TASK REQUIREMENTS ::
Across the following data, how many lines include the string "track"? Reply with the number and nothing more.

Before-and-after change data
BEGIN

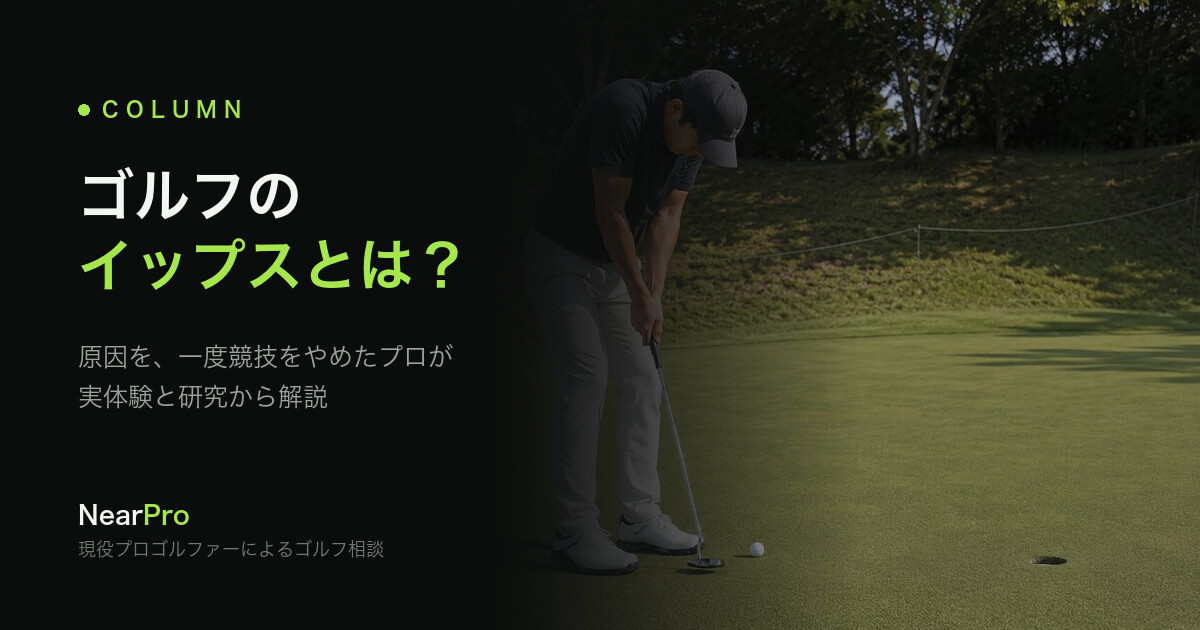
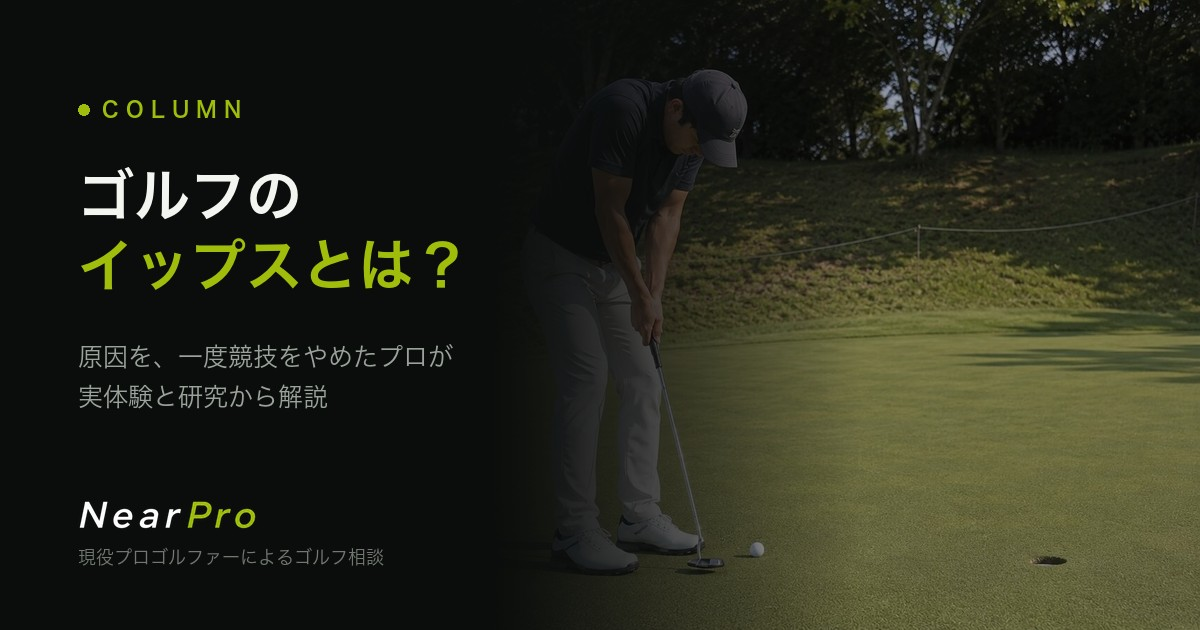
サイト全体の緑をロゴの色(#a0bd0b)に統一、マーキーをロゴ表示に変更、OGP画像を更新

Changed region(s): [[0.0617, 0.7841, 0.3392, 0.9048], [0.0617, 0.3619, 0.4008, 0.4524], [0.0617, 0.1508, 0.2158, 0.181]]

diff --git a/styles.css b/styles.css
@@ -8,9 +8,9 @@
     --faint: #666e66;
     --line: rgba(255, 255, 255, 0.10);
     --line-strong: rgba(255, 255, 255, 0.18);
-    --accent: #a6e64d;
-    --accent-2: #c9ff62;
-    --accent-dim: rgba(166, 230, 77, 0.14);
+    --accent: #a0bd0b;
+    --accent-2: #bcde0d;
+    --accent-dim: rgba(160, 189, 11, 0.14);
     --serif: "Shippori Mincho", "Hiragino Mincho ProN", serif;
     --sans: "Noto Sans JP", "Hiragino Sans", "Helvetica Neue", Arial, sans-serif;
     --mono: "Space Grotesk", "Noto Sans JP", sans-serif;
@@ -100,8 +100,8 @@
   }
   .btn .ico { display: inline-flex; align-items: center; justify-content: center; width: 26px; height: 26px; padding: 0; border-radius: 7px; overflow: hidden; }
   .btn .ico svg { width: 26px; height: 26px; display: block; }
-  .btn.primary { background: var(--accent); color: #10230a; box-shadow: 0 10px 30px rgba(166, 230, 77, 0.28); }
-  .btn.primary:hover { transform: translateY(-2px); background: var(--accent-2); box-shadow: 0 16px 40px rgba(166, 230, 77, 0.4); }
+  .btn.primary { background: var(--accent); color: #10230a; box-shadow: 0 10px 30px rgba(160, 189, 11, 0.28); }
+  .btn.primary:hover { transform: translateY(-2px); background: var(--accent-2); box-shadow: 0 16px 40px rgba(160, 189, 11, 0.4); }
   .btn.ghost { border: 1px solid var(--line-strong); color: var(--text); }
   .btn.ghost:hover { border-color: var(--accent); color: var(--accent); }
   .nav .btn { padding: 11px 20px; font-size: 14px; }
@@ -111,7 +111,7 @@
   .hero-bg { position: absolute; inset: 0; z-index: 0; pointer-events: none; }
   .hero-bg::before {
     content: ""; position: absolute; width: 900px; height: 900px; right: -180px; top: -260px;
-    background: radial-gradient(circle, rgba(166, 230, 77, 0.16), rgba(166, 230, 77, 0) 62%);
+    background: radial-gradient(circle, rgba(160, 189, 11, 0.16), rgba(160, 189, 11, 0) 62%);
   }
   .hero-bg::after {
     content: ""; position: absolute; inset: 0;
@@ -139,7 +139,7 @@
     align-self: flex-start;
   }
   .kicker .dot { width: 7px; height: 7px; border-radius: 50%; background: var(--accent); box-shadow: 0 0 12px var(--accent); }
-  .kicker.limited { border-color: rgba(166, 230, 77, 0.45); color: var(--accent-2); background: var(--accent-dim); font-weight: 600; }
+  .kicker.limited { border-color: rgba(160, 189, 11, 0.45); color: var(--accent-2); background: var(--accent-dim); font-weight: 600; }
   .kicker.limited .dot { animation: pulseDot 1.8s ease-in-out infinite; }
   @keyframes pulseDot { 0%, 100% { opacity: 1; } 50% { opacity: 0.35; } }
   h1.title { font-family: var(--serif); font-weight: 800; font-size: clamp(46px, 5.4vw, 70px); line-height: 1.18; margin: 0 0 26px; letter-spacing: 0.01em; }
@@ -167,7 +167,7 @@
     background: radial-gradient(115% 85% at 50% 24%, transparent 42%, rgba(11, 13, 12, 0.62) 100%);
   }
   .media-ring { position: absolute; inset: -1px; border-radius: inherit; pointer-events: none;
-    box-shadow: inset 0 0 0 1px rgba(166, 230, 77, 0.18); border-radius: 220px 220px 26px 26px; }
+    box-shadow: inset 0 0 0 1px rgba(160, 189, 11, 0.18); border-radius: 220px 220px 26px 26px; }
   .floaty {
     position: absolute; z-index: 3; display: inline-flex; align-items: center; gap: 8px;
     background: rgba(20, 24, 21, 0.78); backdrop-filter: blur(10px); border: 1px solid var(--line-strong);
@@ -184,9 +184,12 @@
 
   /* ===== Marquee ===== */
   .marquee { border-top: 1px solid var(--line); border-bottom: 1px solid var(--line); padding: 20px 0; overflow: hidden; background: #0d100e; }
-  .marquee-track { display: flex; gap: 34px; white-space: nowrap; width: max-content; animation: slide 26s linear infinite; }
+  .marquee-track { display: flex; align-items: center; gap: 34px; white-space: nowrap; width: max-content; animation: slide 26s linear infinite; }
   .marquee span { font-family: var(--brand); font-size: 24px; font-weight: 800; letter-spacing: 0.01em; color: var(--faint); }
   .marquee span.hot { color: var(--accent); }
+  .marquee img { display: block; width: auto; }
+  .mq-word { height: 26px; }
+  .mq-mark { height: 27px; }
   .marquee .sep { color: rgba(255,255,255,0.16); }
   @keyframes slide { to { transform: translateX(-50%); } }
 
@@ -197,7 +200,7 @@
     border: 1px solid var(--line); border-radius: 18px; padding: 30px 24px 32px; position: relative;
     transition: transform 0.35s var(--ease), border-color 0.35s, background 0.35s;
   }
-  .prob:hover { transform: translateY(-6px); border-color: var(--line-strong); background: linear-gradient(180deg, rgba(166,230,77,0.06), rgba(255,255,255,0)); }
+  .prob:hover { transform: translateY(-6px); border-color: var(--line-strong); background: linear-gradient(180deg, rgba(160, 189, 11,0.06), rgba(255,255,255,0)); }
   .prob .pn { font-family: var(--mono); font-size: 13px; color: var(--accent); letter-spacing: 0.1em; }
   .prob .pic { width: 46px; height: 46px; color: var(--accent); margin: 20px 0 18px; }
   .prob p { margin: 0; font-size: 17px; font-weight: 500; line-height: 1.6; }
@@ -215,7 +218,7 @@
   .eq-card .s { color: var(--faint); font-size: 12px; line-height: 1.6; }
   .flow-arrow { text-align: center; color: var(--accent); font-size: 22px; margin: 14px 0; opacity: 0.7; }
   .flow-line { border: 1px solid var(--line); border-radius: 14px; padding: 18px 24px; background: rgba(255,255,255,0.02); }
-  .flow-line.hot { border-color: rgba(166,230,77,0.35); background: var(--accent-dim); }
+  .flow-line.hot { border-color: rgba(160, 189, 11,0.35); background: var(--accent-dim); }
   .flow-line .ttl { font-family: var(--serif); font-weight: 700; font-size: 19px; color: var(--text); }
   .flow-line .ttl em { color: var(--accent); }
   .flow-line .sub { color: var(--muted); font-size: 14px; }
@@ -255,20 +258,20 @@
   /* ===== Flow / how it works ===== */
   .steps { display: grid; grid-template-columns: repeat(3, 1fr); gap: 22px; counter-reset: step; }
   .step { position: relative; border: 1px solid var(--line); border-radius: 20px; padding: 40px 28px 34px; background: rgba(255,255,255,0.02); }
-  .step .sn { font-family: var(--mono); font-size: 52px; font-weight: 700; line-height: 1; color: transparent; -webkit-text-stroke: 1px rgba(166,230,77,0.55); text-stroke: 1px rgba(166,230,77,0.55); }
+  .step .sn { font-family: var(--mono); font-size: 52px; font-weight: 700; line-height: 1; color: transparent; -webkit-text-stroke: 1px rgba(160, 189, 11,0.55); text-stroke: 1px rgba(160, 189, 11,0.55); }
   .step h4 { font-family: var(--serif); font-size: 22px; margin: 18px 0 10px; font-weight: 700; }
   .step p { margin: 0; color: var(--muted); font-size: 14.5px; }
 
   /* ===== Pricing ===== */
   .pricing { position: relative; overflow: hidden; }
-  .pricing .glow { position: absolute; left: 50%; top: 30%; width: 640px; height: 460px; transform: translateX(-50%); background: radial-gradient(circle, rgba(166,230,77,0.14), transparent 62%); pointer-events: none; }
+  .pricing .glow { position: absolute; left: 50%; top: 30%; width: 640px; height: 460px; transform: translateX(-50%); background: radial-gradient(circle, rgba(160, 189, 11,0.14), transparent 62%); pointer-events: none; }
   .price-card {
     max-width: 620px; margin: 0 auto; border: 1px solid var(--line-strong); border-radius: 26px;
     background: linear-gradient(180deg, rgba(21,25,22,0.9), rgba(13,16,14,0.9)); padding: 52px 44px; text-align: center;
     box-shadow: 0 40px 90px rgba(0,0,0,0.5); position: relative; overflow: hidden;
   }
   .price-card::before { content: ""; position: absolute; top: 0; left: 0; right: 0; height: 1px; background: linear-gradient(90deg, transparent, var(--accent), transparent); }
-  .price-card .badge { display: inline-block; font-family: var(--mono); font-size: 12px; letter-spacing: 0.14em; text-transform: uppercase; color: var(--accent); border: 1px solid rgba(166,230,77,0.4); border-radius: 999px; padding: 6px 16px; margin-bottom: 26px; }
+  .price-card .badge { display: inline-block; font-family: var(--mono); font-size: 12px; letter-spacing: 0.14em; text-transform: uppercase; color: var(--accent); border: 1px solid rgba(160, 189, 11,0.4); border-radius: 999px; padding: 6px 16px; margin-bottom: 26px; }
   .price-amt { display: flex; align-items: baseline; justify-content: center; gap: 12px; white-space: nowrap; margin-top: 4px; }
   .price-card .amt { font-family: var(--serif); font-weight: 800; font-size: clamp(50px, 13vw, 74px); line-height: 1; letter-spacing: -0.01em; }
   .price-card .per { font-family: var(--sans); font-size: 17px; font-weight: 600; color: var(--muted); }
@@ -291,7 +294,7 @@
   /* ===== FAQ accordion (shared: LP + FAQ page) ===== */
   .faq-item { border: 1px solid var(--line); border-radius: 14px; background: rgba(255, 255, 255, 0.02);
     margin-bottom: 12px; overflow: hidden; transition: border-color 0.25s var(--ease), background 0.25s var(--ease); }
-  .faq-item[open] { border-color: var(--line-strong); background: rgba(166, 230, 77, 0.04); }
+  .faq-item[open] { border-color: var(--line-strong); background: rgba(160, 189, 11, 0.04); }
   .faq-item summary { list-style: none; cursor: pointer; padding: 20px 22px; font-weight: 700; font-size: clamp(15px, 2.4vw, 16.5px);
     line-height: 1.6; display: flex; align-items: center; gap: 14px; color: var(--text); }
   .faq-item summary::-webkit-details-marker { display: none; }
@@ -315,8 +318,8 @@
   .compare { display: grid; grid-template-columns: 1fr; gap: 18px; align-items: stretch; }
   .panel { border: 1px solid var(--line); border-radius: 18px; padding: 28px 26px; background: rgba(255, 255, 255, 0.02); }
   .panel .tag { display: inline-block; font-family: var(--mono); font-size: 12px; letter-spacing: 0.1em; color: var(--faint); border: 1px solid var(--line); border-radius: 999px; padding: 5px 14px; margin-bottom: 18px; }
-  .panel.hot { background: rgba(166, 230, 77, 0.05); border-color: rgba(166, 230, 77, 0.28); }
-  .panel.hot .tag { color: var(--accent); border-color: rgba(166, 230, 77, 0.4); }
+  .panel.hot { background: rgba(160, 189, 11, 0.05); border-color: rgba(160, 189, 11, 0.28); }
+  .panel.hot .tag { color: var(--accent); border-color: rgba(160, 189, 11, 0.4); }
   .panel h3 { font-size: 18px; margin: 0 0 14px; font-weight: 700; }
   .advice { list-style: none; margin: 0 0 16px; padding: 0; display: flex; flex-direction: column; gap: 8px; }
   .advice li { background: rgba(255, 255, 255, 0.04); border: 1px solid var(--line); border-radius: 10px; padding: 9px 14px; font-size: 13.5px; color: var(--muted); }
@@ -327,7 +330,7 @@
   .cause { display: grid; grid-template-columns: 1fr auto 1fr; align-items: center; gap: 28px; margin-top: 30px; }
   .cause-side { display: flex; flex-direction: column; gap: 14px; }
   .cause-center { width: 168px; height: 168px; border-radius: 50%; background: radial-gradient(circle at 50% 40%, #1c211d, #050605); border: 1px solid var(--line-strong);
-    display: grid; place-items: center; text-align: center; padding: 16px; box-shadow: 0 0 0 6px rgba(166, 230, 77, 0.06), 0 20px 50px rgba(0, 0, 0, 0.5); }
+    display: grid; place-items: center; text-align: center; padding: 16px; box-shadow: 0 0 0 6px rgba(160, 189, 11, 0.06), 0 20px 50px rgba(0, 0, 0, 0.5); }
   .cause-center .ce-t { font-weight: 700; font-size: 16px; color: var(--text); }
   .cause-center .ce-s { font-size: 11px; color: var(--faint); margin-top: 4px; }
   .factor { border: 1px solid var(--line); border-radius: 14px; padding: 14px 16px; background: rgba(255, 255, 255, 0.02); display: flex; gap: 12px; align-items: flex-start; }
@@ -354,14 +357,14 @@
   .tstep .sn { font-family: var(--mono); font-size: 13px; color: var(--accent); font-weight: 700; letter-spacing: 0.08em; }
   .tstep h4 { font-size: 15.5px; margin: 10px 0 8px; font-weight: 700; }
   .tstep p { font-size: 13px; color: var(--muted); margin: 0; line-height: 1.8; }
-  .aim { margin-top: 26px; border: 1px solid rgba(166, 230, 77, 0.3); background: var(--accent-dim); border-radius: 16px; padding: 26px; text-align: center; }
+  .aim { margin-top: 26px; border: 1px solid rgba(160, 189, 11, 0.3); background: var(--accent-dim); border-radius: 16px; padding: 26px; text-align: center; }
   .aim .lbl { font-family: var(--mono); font-size: 12px; letter-spacing: 0.12em; color: var(--accent); text-transform: uppercase; }
   .aim h3 { font-family: var(--serif); font-weight: 700; font-size: clamp(20px, 3vw, 26px); margin: 10px 0 6px; }
   .aim p { color: var(--muted); font-size: 14px; margin: 0; }
   .cc { display: grid; grid-template-columns: 1fr 1fr; gap: 22px; }
   @media (max-width: 820px) { .cc { grid-template-columns: 1fr; } }
   .cc-col { border-radius: 18px; padding: 30px 26px; border: 1px solid var(--line); }
-  .cc-col.can { background: rgba(166, 230, 77, 0.05); border-color: rgba(166, 230, 77, 0.28); }
+  .cc-col.can { background: rgba(160, 189, 11, 0.05); border-color: rgba(160, 189, 11, 0.28); }
   .cc-col > h3 { font-size: 17px; margin: 0 0 6px; font-weight: 700; }
   .cc-col > .note { font-size: 12.5px; color: var(--faint); margin: 0 0 20px; }
   .cc-item { display: flex; gap: 12px; padding: 14px 0; border-top: 1px solid var(--line); }
@@ -450,6 +453,8 @@
     .eq { grid-template-columns: 1fr; }
     .eq .plus { display: none; }
     .marquee span { font-size: 20px; }
+    .mq-word { height: 21px; }
+    .mq-mark { height: 22px; }
     .nav .btn { display: none; }
     header.site .wrap { height: 64px; }
     /* sticky mobile CTA */
@@ -465,7 +470,7 @@
   /* ===== Sub-page hero (legal / profile) ===== */
   .page-lead-hero { padding: 140px 0 30px; position: relative; overflow: hidden; }
   .page-lead-hero::after { content: ""; position: absolute; width: 640px; height: 640px; right: -220px; top: -300px; z-index: 0; pointer-events: none;
-    background: radial-gradient(circle, rgba(166,230,77,0.12), rgba(166,230,77,0) 62%); }
+    background: radial-gradient(circle, rgba(160, 189, 11,0.12), rgba(160, 189, 11,0) 62%); }
   .page-lead-hero .wrap { position: relative; z-index: 1; }
   .page-lead-hero h1 { font-family: var(--serif); font-weight: 800; font-size: clamp(28px, 4.6vw, 46px); line-height: 1.25; margin: 16px 0 12px; letter-spacing: 0.01em; }
   .page-lead-hero p { color: var(--muted); margin: 0; max-width: 34em; line-height: 1.9; }
@@ -497,7 +502,7 @@
   /* ===== Profile (about) page ===== */
   .story-item { display: grid; grid-template-columns: auto 1fr; gap: 22px; padding: 32px 0; border-top: 1px solid var(--line); }
   .story-item:first-of-type { border-top: none; }
-  .story-item .snum { font-family: var(--mono); font-size: 40px; font-weight: 700; line-height: 1; color: transparent; -webkit-text-stroke: 1px rgba(166,230,77,0.6); }
+  .story-item .snum { font-family: var(--mono); font-size: 40px; font-weight: 700; line-height: 1; color: transparent; -webkit-text-stroke: 1px rgba(160, 189, 11,0.6); }
   .story-item h3 { font-family: var(--serif); font-size: clamp(19px, 2.6vw, 24px); margin: 0 0 12px; font-weight: 700; }
   .story-item p { color: var(--muted); font-size: 15px; line-height: 1.95; margin: 0; }
   @media (max-width: 560px) { .story-item { grid-template-columns: 1fr; gap: 8px; padding: 26px 0; } .story-item .snum { font-size: 30px; } }
@@ -517,7 +522,7 @@
   /* ===== Blog: 一覧 ===== */
   .blog-hero { padding: 140px 0 20px; position: relative; overflow: hidden; }
   .blog-hero::after { content: ""; position: absolute; width: 640px; height: 640px; right: -220px; top: -300px; z-index: 0; pointer-events: none;
-    background: radial-gradient(circle, rgba(166,230,77,0.12), rgba(166,230,77,0) 62%); }
+    background: radial-gradient(circle, rgba(160, 189, 11,0.12), rgba(160, 189, 11,0) 62%); }
   .blog-hero .wrap { position: relative; z-index: 1; }
   .blog-hero h1 { font-family: var(--sans); font-weight: 700; font-size: clamp(29px, 4.4vw, 43px); line-height: 1.4; letter-spacing: -0.01em; margin: 16px 0 12px; }
   .blog-hero p { color: var(--muted); margin: 0; max-width: 34em; line-height: 1.9; }
@@ -533,10 +538,10 @@
     transition: transform .5s var(--ease); }
   .post-card:hover .post-thumb img { transform: scale(1.045); }
   .post-body { padding: 26px 28px; display: flex; flex-direction: column; justify-content: center; }
-  .post-card:hover { border-color: rgba(166,230,77,0.4); background: rgba(166,230,77,0.04); transform: translateY(-2px); }
+  .post-card:hover { border-color: rgba(160, 189, 11,0.4); background: rgba(160, 189, 11,0.04); transform: translateY(-2px); }
   .post-meta { display: flex; align-items: center; gap: 12px; flex-wrap: wrap; margin-bottom: 12px; }
   .post-cat { font-family: var(--mono); font-size: 11.5px; letter-spacing: .08em; color: var(--accent);
-    border: 1px solid rgba(166,230,77,0.4); background: var(--accent-dim); border-radius: 999px; padding: 4px 12px; }
+    border: 1px solid rgba(160, 189, 11,0.4); background: var(--accent-dim); border-radius: 999px; padding: 4px 12px; }
   .post-date { font-family: var(--mono); font-size: 12.5px; color: var(--faint); }
   .post-card h2 { font-family: var(--sans); font-size: clamp(18px, 2.5vw, 22px); line-height: 1.6; letter-spacing: -0.005em; margin: 0 0 10px; font-weight: 700; }
   .post-card p { color: var(--muted); font-size: 14.5px; line-height: 1.85; margin: 0; }
@@ -560,7 +565,7 @@
     font-family: var(--mono); font-size: 11px; font-weight: 600; letter-spacing: 0.22em; color: var(--accent);
     margin-bottom: 14px; }
   .article-body h3 { font-size: clamp(17px, 2.3vw, 19px); font-weight: 700; margin: 44px 0 14px; color: var(--text);
-    line-height: 1.7; padding-left: 15px; border-left: 3px solid rgba(166,230,77,0.45); }
+    line-height: 1.7; padding-left: 15px; border-left: 3px solid rgba(160, 189, 11,0.45); }
   .article-body p { color: #c2c9bf; font-size: 16px; line-height: 2.15; margin: 0 0 21px; }
   .article-body strong { color: var(--text); font-weight: 700; }
   .article-body em { color: var(--accent); font-style: normal; font-weight: 700; }
@@ -570,7 +575,7 @@
   .article-body figure { margin: 30px 0; }
   .article-body figure img { width: 100%; height: auto; border-radius: 14px; border: 1px solid var(--line); display: block; }
   .article-body figcaption { color: var(--faint); font-size: 12.5px; margin-top: 10px; text-align: center; }
-  .callout { border: 1px solid rgba(166,230,77,0.3); background: var(--accent-dim); border-radius: 14px;
+  .callout { border: 1px solid rgba(160, 189, 11,0.3); background: var(--accent-dim); border-radius: 14px;
     padding: 22px 24px; margin: 30px 0; }
   .callout p:last-child { margin-bottom: 0; }
   .callout .ttl { font-weight: 700; color: var(--accent-2); margin-bottom: 8px; display: block; }
@@ -618,8 +623,8 @@
   /* 本文中の要点ブロック（段落まるごとの強調） */
   .article-body .lead-line { font-size: clamp(16.5px, 2.2vw, 19px); line-height: 1.95; font-weight: 700;
     color: var(--text); margin: 36px 0; padding: 24px 26px; border-radius: 16px;
-    background: linear-gradient(180deg, rgba(166,230,77,0.075), rgba(166,230,77,0.015));
-    border: 1px solid rgba(166,230,77,0.22); position: relative; }
+    background: linear-gradient(180deg, rgba(160, 189, 11,0.075), rgba(160, 189, 11,0.015));
+    border: 1px solid rgba(160, 189, 11,0.22); position: relative; }
   .article-body .lead-line::before { content: ""; position: absolute; left: 0; top: 22px; bottom: 22px;
     width: 3px; border-radius: 3px; background: var(--accent); }
 

diff --git a/index.html b/index.html
@@ -151,12 +151,12 @@
 <!-- ===== MARQUEE ===== -->
 <div class="marquee" aria-hidden="true">
   <div class="marquee-track">
-    <span>NearPro</span><span class="sep">◦</span><span class="hot">NearPro</span><span class="sep">◦</span>
-    <span>NearPro</span><span class="sep">◦</span><span class="hot">NearPro</span><span class="sep">◦</span>
-    <span>NearPro</span><span class="sep">◦</span><span class="hot">NearPro</span><span class="sep">◦</span>
-    <span>NearPro</span><span class="sep">◦</span><span class="hot">NearPro</span><span class="sep">◦</span>
-    <span>NearPro</span><span class="sep">◦</span><span class="hot">NearPro</span><span class="sep">◦</span>
-    <span>NearPro</span><span class="sep">◦</span><span class="hot">NearPro</span><span class="sep">◦</span>
+    <img class="mq-word" src="/assets/logo/logo-wordmark.png" alt="" width="807" height="135" /><span class="sep">◦</span><img class="mq-mark" src="/assets/logo/logo-mark.png" alt="" width="595" height="317" /><span class="sep">◦</span>
+    <img class="mq-word" src="/assets/logo/logo-wordmark.png" alt="" width="807" height="135" /><span class="sep">◦</span><img class="mq-mark" src="/assets/logo/logo-mark.png" alt="" width="595" height="317" /><span class="sep">◦</span>
+    <img class="mq-word" src="/assets/logo/logo-wordmark.png" alt="" width="807" height="135" /><span class="sep">◦</span><img class="mq-mark" src="/assets/logo/logo-mark.png" alt="" width="595" height="317" /><span class="sep">◦</span>
+    <img class="mq-word" src="/assets/logo/logo-wordmark.png" alt="" width="807" height="135" /><span class="sep">◦</span><img class="mq-mark" src="/assets/logo/logo-mark.png" alt="" width="595" height="317" /><span class="sep">◦</span>
+    <img class="mq-word" src="/assets/logo/logo-wordmark.png" alt="" width="807" height="135" /><span class="sep">◦</span><img class="mq-mark" src="/assets/logo/logo-mark.png" alt="" width="595" height="317" /><span class="sep">◦</span>
+    <img class="mq-word" src="/assets/logo/logo-wordmark.png" alt="" width="807" height="135" /><span class="sep">◦</span><img class="mq-mark" src="/assets/logo/logo-mark.png" alt="" width="595" height="317" /><span class="sep">◦</span>
   </div>
 </div>
 

diff --git a/faq.html b/faq.html
@@ -53,7 +53,7 @@
   .page-hero { padding: 150px 0 44px; position: relative; overflow: hidden; }
   .page-hero::after {
     content: ""; position: absolute; width: 720px; height: 720px; right: -220px; top: -320px; z-index: 0; pointer-events: none;
-    background: radial-gradient(circle, rgba(166, 230, 77, 0.14), rgba(166, 230, 77, 0) 62%);
+    background: radial-gradient(circle, rgba(160, 189, 11, 0.14), rgba(160, 189, 11, 0) 62%);
   }
   .page-hero .wrap { position: relative; z-index: 1; }
   .page-hero h1 { font-family: var(--serif); font-weight: 800; font-size: clamp(34px, 5vw, 54px); line-height: 1.2; margin: 16px 0 12px; letter-spacing: 0.01em; }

END

RESULT ::
3